WHAT YOU WILL DO: Pull every line with "figure" from the data.

== SUPPLIED DATA

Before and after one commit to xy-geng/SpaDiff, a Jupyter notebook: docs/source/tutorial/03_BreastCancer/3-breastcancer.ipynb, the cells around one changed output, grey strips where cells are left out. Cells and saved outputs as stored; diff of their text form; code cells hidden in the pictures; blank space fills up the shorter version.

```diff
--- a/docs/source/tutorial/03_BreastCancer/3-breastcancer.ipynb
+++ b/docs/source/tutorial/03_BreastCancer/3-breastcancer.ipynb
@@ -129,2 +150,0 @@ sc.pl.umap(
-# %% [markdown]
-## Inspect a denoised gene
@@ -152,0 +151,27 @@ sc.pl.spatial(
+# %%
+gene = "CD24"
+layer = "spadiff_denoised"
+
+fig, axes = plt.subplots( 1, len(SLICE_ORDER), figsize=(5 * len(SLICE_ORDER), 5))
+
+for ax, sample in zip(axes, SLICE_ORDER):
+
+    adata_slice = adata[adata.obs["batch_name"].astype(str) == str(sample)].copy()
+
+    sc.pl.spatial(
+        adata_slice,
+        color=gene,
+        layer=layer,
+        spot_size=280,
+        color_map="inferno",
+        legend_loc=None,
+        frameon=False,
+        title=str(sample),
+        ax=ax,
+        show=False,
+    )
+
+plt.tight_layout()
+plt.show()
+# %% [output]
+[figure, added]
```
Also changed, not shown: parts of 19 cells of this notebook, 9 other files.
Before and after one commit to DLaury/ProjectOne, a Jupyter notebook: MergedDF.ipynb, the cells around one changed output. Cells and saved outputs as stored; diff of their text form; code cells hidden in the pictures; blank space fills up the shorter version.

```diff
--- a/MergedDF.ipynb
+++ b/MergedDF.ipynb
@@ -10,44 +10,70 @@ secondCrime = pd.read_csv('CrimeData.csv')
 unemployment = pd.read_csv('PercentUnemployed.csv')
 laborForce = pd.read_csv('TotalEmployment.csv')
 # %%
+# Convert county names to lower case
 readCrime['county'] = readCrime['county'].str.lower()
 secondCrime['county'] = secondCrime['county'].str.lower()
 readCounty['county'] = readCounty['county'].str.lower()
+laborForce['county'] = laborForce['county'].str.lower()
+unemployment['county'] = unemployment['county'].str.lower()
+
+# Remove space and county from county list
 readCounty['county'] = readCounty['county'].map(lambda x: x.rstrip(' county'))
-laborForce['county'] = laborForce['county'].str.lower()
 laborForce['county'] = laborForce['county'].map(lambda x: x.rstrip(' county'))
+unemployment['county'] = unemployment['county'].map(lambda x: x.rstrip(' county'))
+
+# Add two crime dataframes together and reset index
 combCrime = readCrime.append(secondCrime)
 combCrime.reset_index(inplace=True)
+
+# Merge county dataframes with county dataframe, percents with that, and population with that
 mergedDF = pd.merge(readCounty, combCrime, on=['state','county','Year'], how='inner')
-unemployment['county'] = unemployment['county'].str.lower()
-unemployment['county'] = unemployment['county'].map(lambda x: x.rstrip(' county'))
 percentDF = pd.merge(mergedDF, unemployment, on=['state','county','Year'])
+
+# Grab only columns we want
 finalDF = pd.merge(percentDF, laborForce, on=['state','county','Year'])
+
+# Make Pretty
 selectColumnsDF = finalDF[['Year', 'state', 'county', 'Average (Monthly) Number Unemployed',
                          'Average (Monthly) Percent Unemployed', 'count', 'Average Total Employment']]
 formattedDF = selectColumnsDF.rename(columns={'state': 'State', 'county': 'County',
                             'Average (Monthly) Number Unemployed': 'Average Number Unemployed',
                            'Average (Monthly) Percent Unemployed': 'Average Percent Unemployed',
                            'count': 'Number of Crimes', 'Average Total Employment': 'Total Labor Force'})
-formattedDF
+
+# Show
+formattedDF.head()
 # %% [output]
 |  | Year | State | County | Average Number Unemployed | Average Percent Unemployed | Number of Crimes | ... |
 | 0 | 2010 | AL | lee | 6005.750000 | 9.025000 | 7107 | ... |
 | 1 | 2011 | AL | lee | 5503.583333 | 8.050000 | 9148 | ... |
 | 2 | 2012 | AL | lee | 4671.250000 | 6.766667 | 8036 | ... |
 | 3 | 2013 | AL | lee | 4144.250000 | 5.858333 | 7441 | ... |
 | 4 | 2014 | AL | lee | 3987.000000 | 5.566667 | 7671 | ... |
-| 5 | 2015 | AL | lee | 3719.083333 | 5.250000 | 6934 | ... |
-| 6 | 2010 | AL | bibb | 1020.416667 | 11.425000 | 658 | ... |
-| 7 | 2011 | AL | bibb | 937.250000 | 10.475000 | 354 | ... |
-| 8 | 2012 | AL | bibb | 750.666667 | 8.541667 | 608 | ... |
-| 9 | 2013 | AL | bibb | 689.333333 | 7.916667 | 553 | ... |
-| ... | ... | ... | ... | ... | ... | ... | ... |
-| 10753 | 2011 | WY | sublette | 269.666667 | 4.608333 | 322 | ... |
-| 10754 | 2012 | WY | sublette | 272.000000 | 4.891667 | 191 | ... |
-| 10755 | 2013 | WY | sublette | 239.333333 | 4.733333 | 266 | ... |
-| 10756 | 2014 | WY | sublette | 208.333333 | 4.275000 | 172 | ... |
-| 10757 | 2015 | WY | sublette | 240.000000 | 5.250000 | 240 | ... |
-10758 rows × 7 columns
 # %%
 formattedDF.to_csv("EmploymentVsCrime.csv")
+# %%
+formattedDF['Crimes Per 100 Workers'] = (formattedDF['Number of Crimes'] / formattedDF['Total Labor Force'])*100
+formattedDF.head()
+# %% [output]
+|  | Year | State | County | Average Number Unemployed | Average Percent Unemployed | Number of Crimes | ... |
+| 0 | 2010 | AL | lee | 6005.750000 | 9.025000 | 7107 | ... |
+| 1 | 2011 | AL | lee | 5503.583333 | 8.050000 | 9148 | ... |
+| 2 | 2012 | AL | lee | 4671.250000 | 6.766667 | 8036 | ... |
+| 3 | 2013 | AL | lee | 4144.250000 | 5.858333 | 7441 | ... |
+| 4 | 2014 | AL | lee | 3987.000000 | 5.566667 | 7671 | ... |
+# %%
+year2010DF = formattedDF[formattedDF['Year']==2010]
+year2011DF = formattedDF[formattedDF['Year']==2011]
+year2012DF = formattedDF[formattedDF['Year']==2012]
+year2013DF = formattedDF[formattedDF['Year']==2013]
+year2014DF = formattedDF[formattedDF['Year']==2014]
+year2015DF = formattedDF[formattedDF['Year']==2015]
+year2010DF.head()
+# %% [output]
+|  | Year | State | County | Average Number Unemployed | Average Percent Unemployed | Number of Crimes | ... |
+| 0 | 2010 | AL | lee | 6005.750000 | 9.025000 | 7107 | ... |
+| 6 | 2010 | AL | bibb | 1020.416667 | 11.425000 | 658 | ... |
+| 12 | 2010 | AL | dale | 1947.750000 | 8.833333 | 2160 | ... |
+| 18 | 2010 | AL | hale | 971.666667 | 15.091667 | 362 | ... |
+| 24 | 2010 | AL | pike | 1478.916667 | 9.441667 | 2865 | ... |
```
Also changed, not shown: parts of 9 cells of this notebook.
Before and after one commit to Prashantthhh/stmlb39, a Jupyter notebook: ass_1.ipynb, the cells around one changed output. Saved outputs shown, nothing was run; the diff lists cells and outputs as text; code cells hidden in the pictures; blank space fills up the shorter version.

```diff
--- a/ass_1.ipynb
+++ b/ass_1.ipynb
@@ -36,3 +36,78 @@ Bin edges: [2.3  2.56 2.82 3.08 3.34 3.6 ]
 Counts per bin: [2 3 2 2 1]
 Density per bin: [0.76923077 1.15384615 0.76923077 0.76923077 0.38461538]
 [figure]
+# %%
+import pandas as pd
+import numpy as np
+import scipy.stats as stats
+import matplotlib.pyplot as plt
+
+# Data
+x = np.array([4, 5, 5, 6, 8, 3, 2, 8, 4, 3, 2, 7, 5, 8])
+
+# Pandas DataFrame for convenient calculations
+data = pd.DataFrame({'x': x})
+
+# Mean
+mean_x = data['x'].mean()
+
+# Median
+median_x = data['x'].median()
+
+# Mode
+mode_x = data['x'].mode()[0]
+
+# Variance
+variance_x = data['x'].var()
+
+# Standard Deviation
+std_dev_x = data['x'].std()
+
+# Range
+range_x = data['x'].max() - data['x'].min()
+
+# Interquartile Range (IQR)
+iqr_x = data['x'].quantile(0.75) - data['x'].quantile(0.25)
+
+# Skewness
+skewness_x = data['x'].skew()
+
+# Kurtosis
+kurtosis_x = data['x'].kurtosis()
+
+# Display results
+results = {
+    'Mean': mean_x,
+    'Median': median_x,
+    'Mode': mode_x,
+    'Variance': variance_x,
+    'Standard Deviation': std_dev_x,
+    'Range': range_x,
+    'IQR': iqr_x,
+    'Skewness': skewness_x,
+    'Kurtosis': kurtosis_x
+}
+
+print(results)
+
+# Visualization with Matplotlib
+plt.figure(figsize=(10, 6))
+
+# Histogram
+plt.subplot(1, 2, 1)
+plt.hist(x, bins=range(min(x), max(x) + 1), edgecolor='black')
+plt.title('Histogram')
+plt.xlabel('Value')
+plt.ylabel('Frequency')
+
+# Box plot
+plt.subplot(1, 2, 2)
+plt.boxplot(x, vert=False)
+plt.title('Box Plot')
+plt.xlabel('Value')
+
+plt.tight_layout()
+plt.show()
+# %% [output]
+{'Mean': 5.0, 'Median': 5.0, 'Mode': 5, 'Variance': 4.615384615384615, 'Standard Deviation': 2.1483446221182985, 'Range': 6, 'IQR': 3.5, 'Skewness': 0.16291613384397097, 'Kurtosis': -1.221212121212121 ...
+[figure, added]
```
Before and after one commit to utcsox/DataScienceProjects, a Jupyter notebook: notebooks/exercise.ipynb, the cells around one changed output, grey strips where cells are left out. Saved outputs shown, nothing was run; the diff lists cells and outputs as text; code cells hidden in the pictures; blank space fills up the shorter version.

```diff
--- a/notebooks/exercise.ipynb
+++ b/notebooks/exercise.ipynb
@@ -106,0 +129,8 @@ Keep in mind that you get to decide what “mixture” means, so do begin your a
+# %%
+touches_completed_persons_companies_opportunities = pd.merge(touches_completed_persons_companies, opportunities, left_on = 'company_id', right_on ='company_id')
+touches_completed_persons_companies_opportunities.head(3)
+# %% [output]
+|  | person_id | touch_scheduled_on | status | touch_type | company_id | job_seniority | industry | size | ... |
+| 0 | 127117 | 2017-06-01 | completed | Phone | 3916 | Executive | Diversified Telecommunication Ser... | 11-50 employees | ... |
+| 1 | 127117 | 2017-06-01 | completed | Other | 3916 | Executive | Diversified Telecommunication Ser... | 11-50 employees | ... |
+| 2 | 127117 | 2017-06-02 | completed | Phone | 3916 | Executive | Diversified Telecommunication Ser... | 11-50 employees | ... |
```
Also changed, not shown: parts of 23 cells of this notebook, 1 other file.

====

EXERCISE ANSWER:
+[figure, added]
 [figure]
+plt.figure(figsize=(10, 6))
+[figure, added]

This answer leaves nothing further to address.